───── LISTED RECORDS

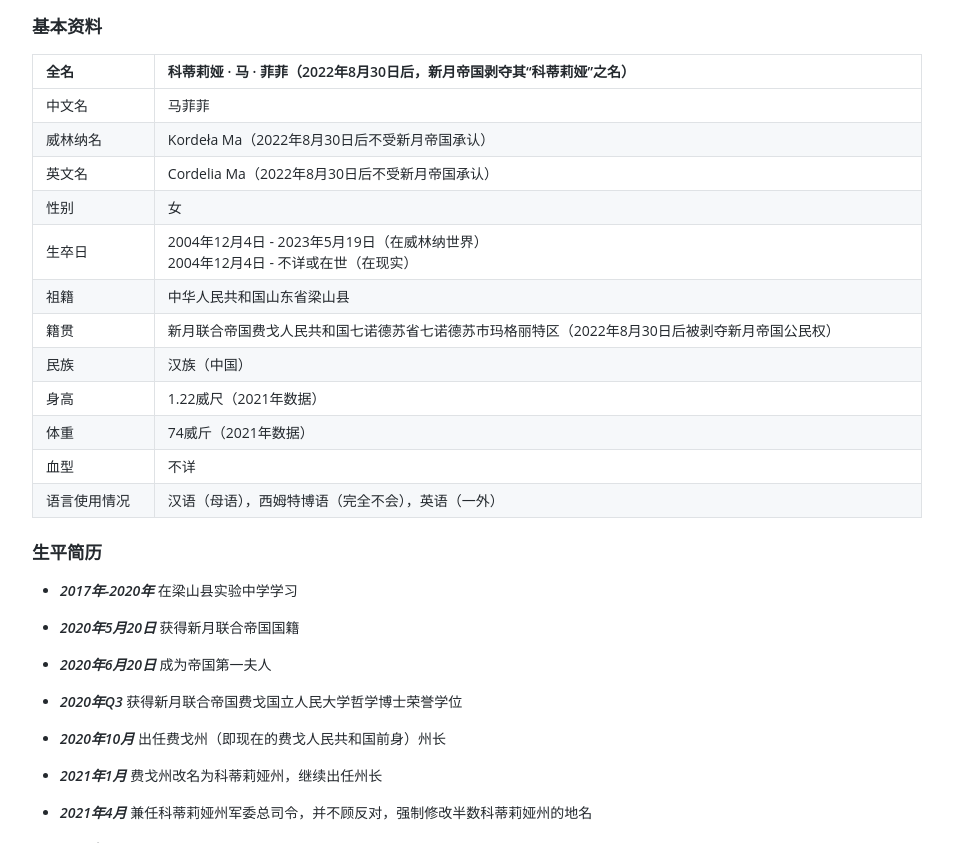
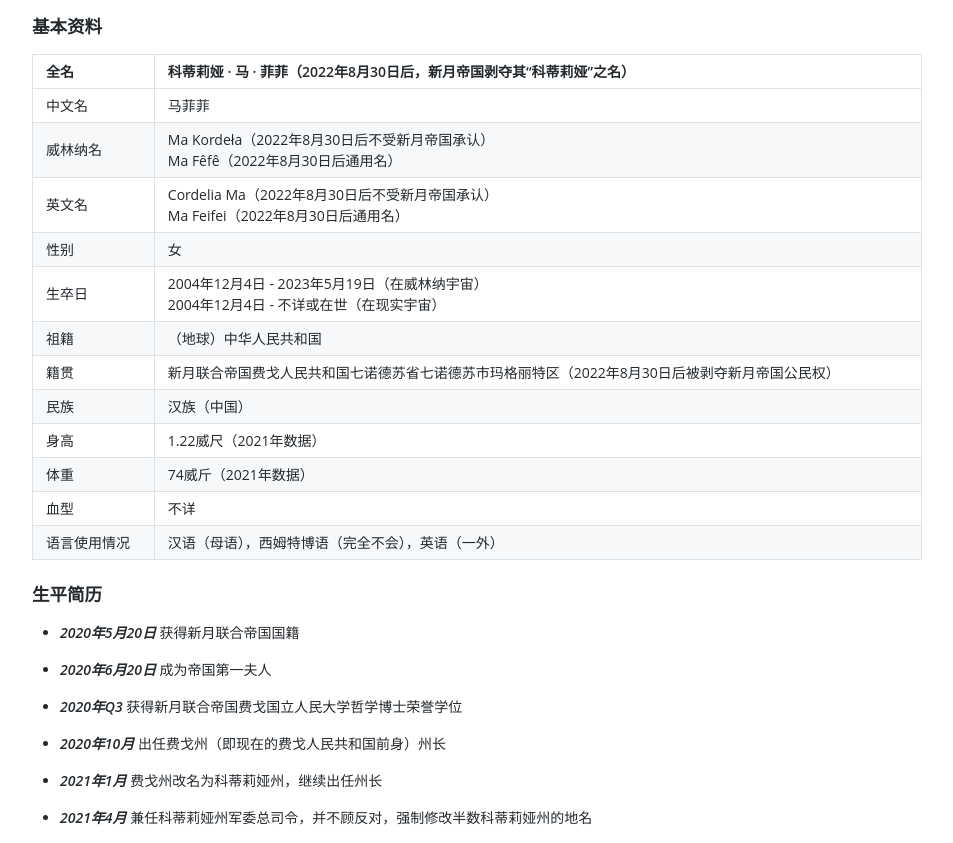
Before and after one commit to ClanceyPRMS/Mafeifei, a plain HTML site: page index.html in a window 1280 px wide. Shown: the part 660-1503 px from the top of the page, without its empty margins (163-1116 px from the left). Drawn offline with Linux system fonts and the light colour scheme.

Commit message:
Update index.html

```diff
--- a/index.html
+++ b/index.html
@@ -1445,11 +1445,11 @@ function topnav(){
 </tr>
 <tr>
 <td align="left">威林纳名</td>
-<td align="left">Kordeła Ma（2022年8月30日后不受新月帝国承认）</td>
+<td align="left">Ma Kordeła（2022年8月30日后不受新月帝国承认）<br> Ma Fêfê（2022年8月30日后通用名） </td>
 </tr>
 <tr>
 <td align="left">英文名</td>
-<td align="left">Cordelia Ma（2022年8月30日后不受新月帝国承认）</td>
+<td align="left">Cordelia Ma（2022年8月30日后不受新月帝国承认）<br> Ma Feifei（2022年8月30日后通用名） </td>
 </tr>
 <tr>
 <td align="left">性别</td>
@@ -1457,11 +1457,11 @@ function topnav(){
 </tr>
 <tr>
 <td align="left">生卒日</td>
-<td align="left">2004年12月4日 - 2023年5月19日（在威林纳世界） <br> 2004年12月4日 - 不详或在世（在现实）</td>
+<td align="left">2004年12月4日 - 2023年5月19日（在威林纳宇宙） <br> 2004年12月4日 - 不详或在世（在现实宇宙）</td>
 </tr>
 <tr>
 <td align="left">祖籍</td>
-<td align="left">中华人民共和国山东省梁山县</td>
+<td align="left">（地球）中华人民共和国</td>
 </tr>
 <tr>
 <td align="left">籍贯</td>
@@ -1490,8 +1490,6 @@ function topnav(){
 </tbody></table>
 <h3 class="atx" id="生平简历">生平简历</h3>
 <ul>
-<li><p><strong><em>2017年-2020年</em></strong>  在梁山县实验中学学习</p>
-</li>
 <li><p><strong><em>2020年5月20日</em></strong> 获得新月联合帝国国籍</p>
 </li>
 <li><p><strong><em>2020年6月20日</em></strong> 成为帝国第一夫人</p>
```
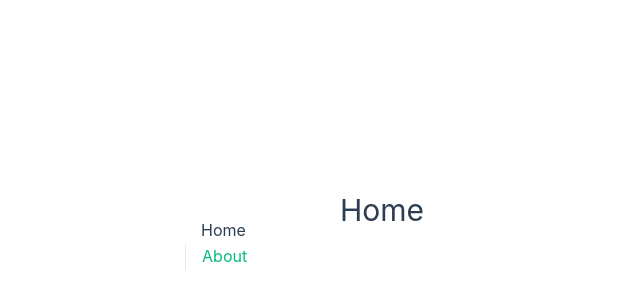
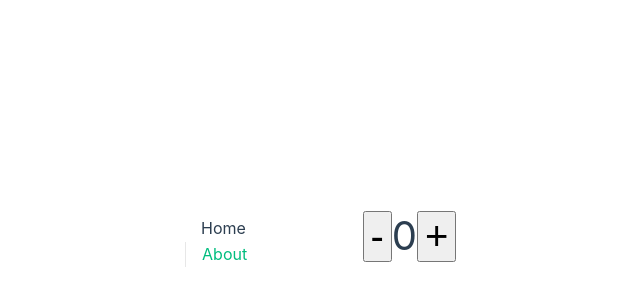
Before and after one commit to brunnoDatum/vue-composition-api-basics, a Vue app: page / in a window 1280 px wide. Shown: the part 164-464 px from the top of the page, without its empty margins (300-940 px from the left). Built offline with nearby package versions, Linux system fonts and the light colour scheme.

Commit message:
Applied Composition API

```diff
--- a/src/views/HomeView.vue
+++ b/src/views/HomeView.vue
@@ -1,5 +1,41 @@
 <template>
   <div class="home">
-    <h1>Home</h1>
+    <div>
+      <button class="btn" @click="decreaseCounter">-</button>
+      <span class="counter">{{ counter }}</span>
+      <button class="btn" @click="increaseCounter">+</button>
+    </div>
   </div>
 </template>
+
+<script>
+import { ref } from "vue";
+
+export default {
+  setup(props) {
+    const counter = ref(0);
+
+    const increaseCounter = () => {
+      counter.value++;
+    };
+
+    const decreaseCounter = () => {
+      counter.value--;
+    };
+
+    return { counter, increaseCounter, decreaseCounter };
+  },
+};
+</script>
+
+<style>
+.home {
+  text-align: center;
+  padding: 20px;
+}
+
+.btn,
+.counter {
+  font-size: 40px;
+}
+</style>
```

──────────

§ BRIEF
Show me every line of the entries above that holds "strong".

§ SOLUTION FOR THIS EXERCISE
-<li><p><strong><em>2017年-2020年</em></strong>  在梁山县实验中学学习</p>
 <li><p><strong><em>2020年5月20日</em></strong> 获得新月联合帝国国籍</p>
 <li><p><strong><em>2020年6月20日</em></strong> 成为帝国第一夫人</p>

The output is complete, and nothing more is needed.